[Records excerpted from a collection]
-------
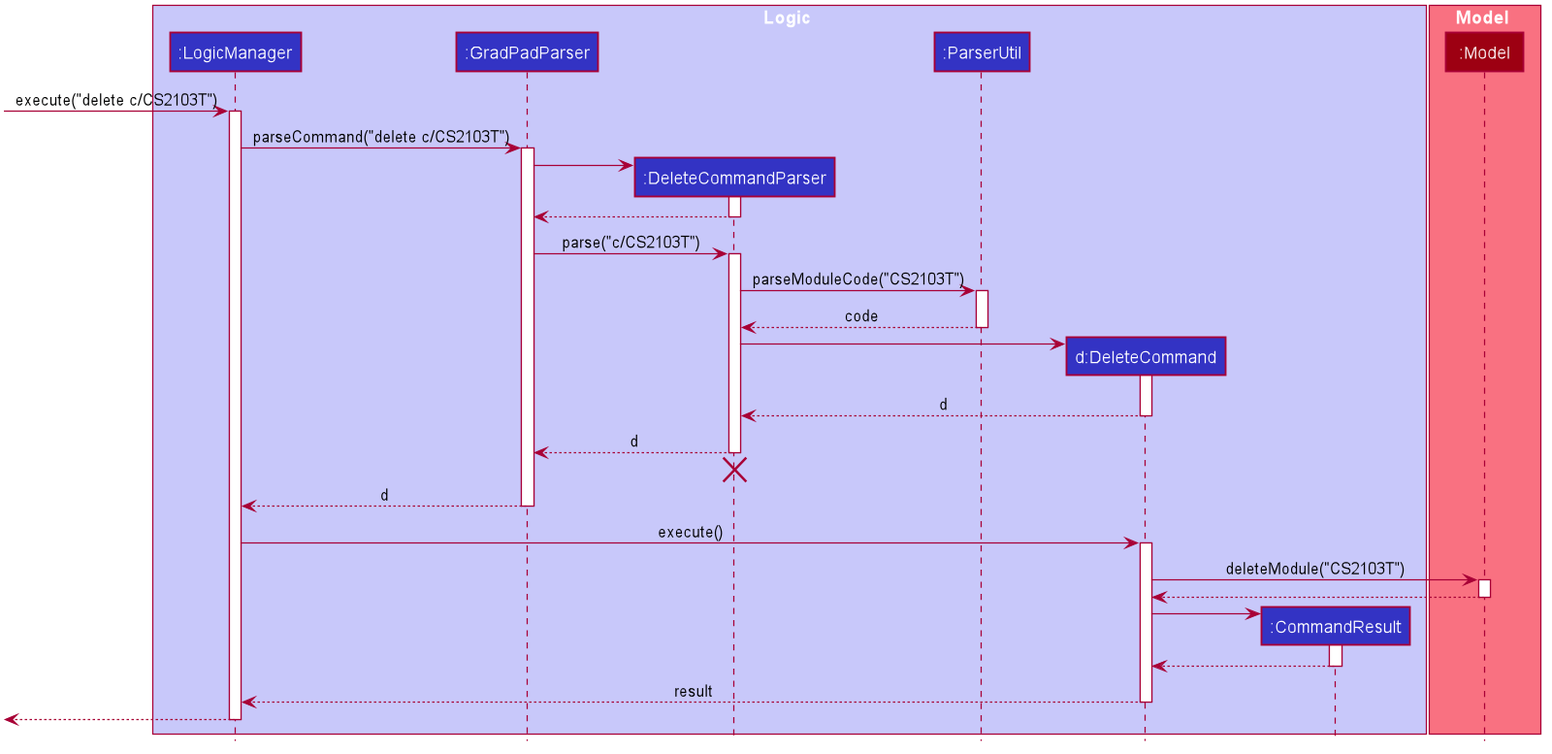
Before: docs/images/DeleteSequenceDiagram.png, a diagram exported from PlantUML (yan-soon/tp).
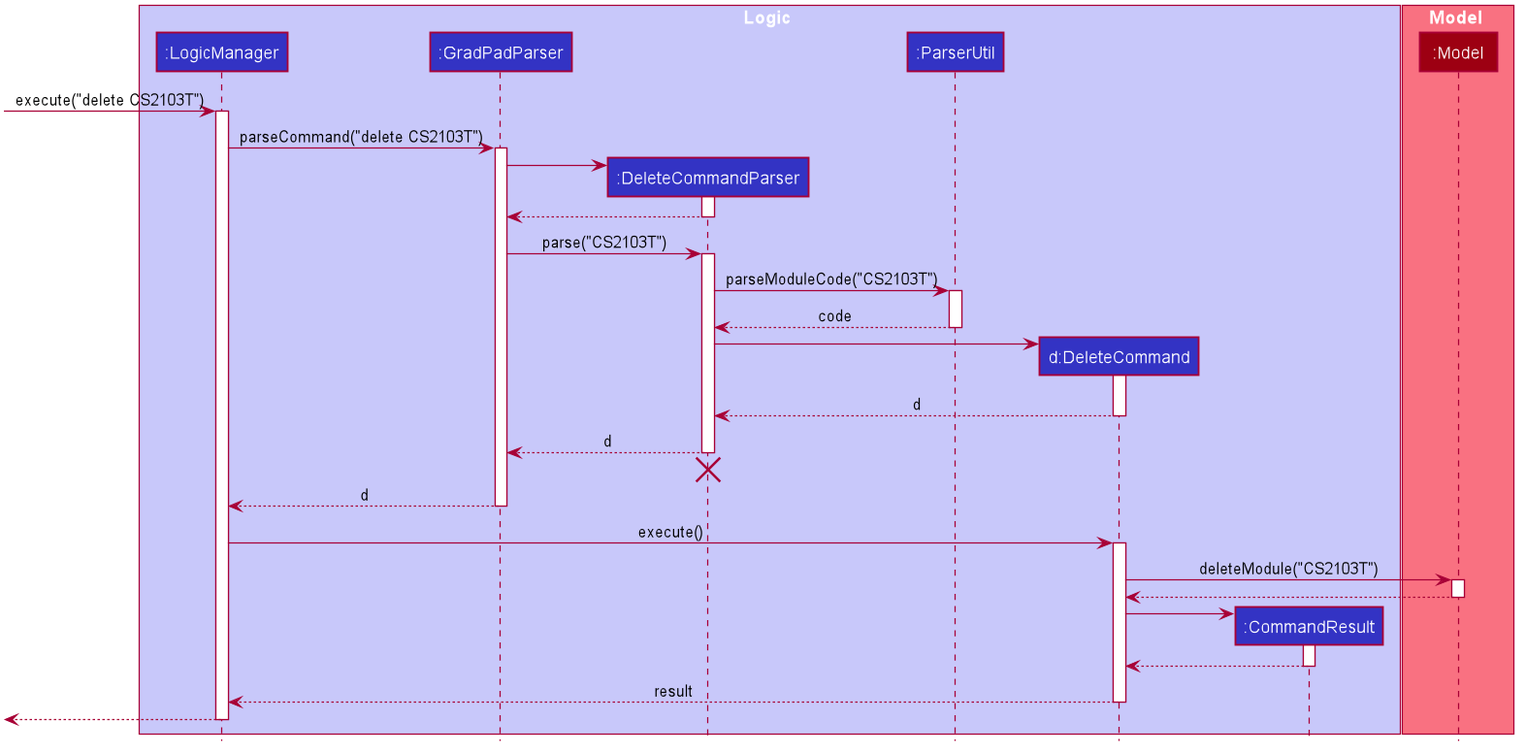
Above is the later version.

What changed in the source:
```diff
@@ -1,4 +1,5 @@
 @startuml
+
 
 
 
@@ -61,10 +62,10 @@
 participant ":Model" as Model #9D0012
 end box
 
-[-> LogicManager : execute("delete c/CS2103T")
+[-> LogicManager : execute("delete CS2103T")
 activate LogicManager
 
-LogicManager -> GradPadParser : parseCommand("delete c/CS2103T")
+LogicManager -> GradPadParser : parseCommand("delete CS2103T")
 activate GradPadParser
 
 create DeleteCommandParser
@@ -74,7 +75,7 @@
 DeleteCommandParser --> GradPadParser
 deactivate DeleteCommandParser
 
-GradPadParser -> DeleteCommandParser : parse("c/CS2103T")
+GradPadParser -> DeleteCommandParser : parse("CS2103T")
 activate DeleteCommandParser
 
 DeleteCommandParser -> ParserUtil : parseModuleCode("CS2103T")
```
-------
* _What to work on_: If a line in the entries above contains "GradPadParser", report it.

* _Result of the exercise_:
-LogicManager -> GradPadParser : parseCommand("delete c/CS2103T")
+LogicManager -> GradPadParser : parseCommand("delete CS2103T")
 activate GradPadParser
 DeleteCommandParser --> GradPadParser
-GradPadParser -> DeleteCommandParser : parse("c/CS2103T")
+GradPadParser -> DeleteCommandParser : parse("CS2103T")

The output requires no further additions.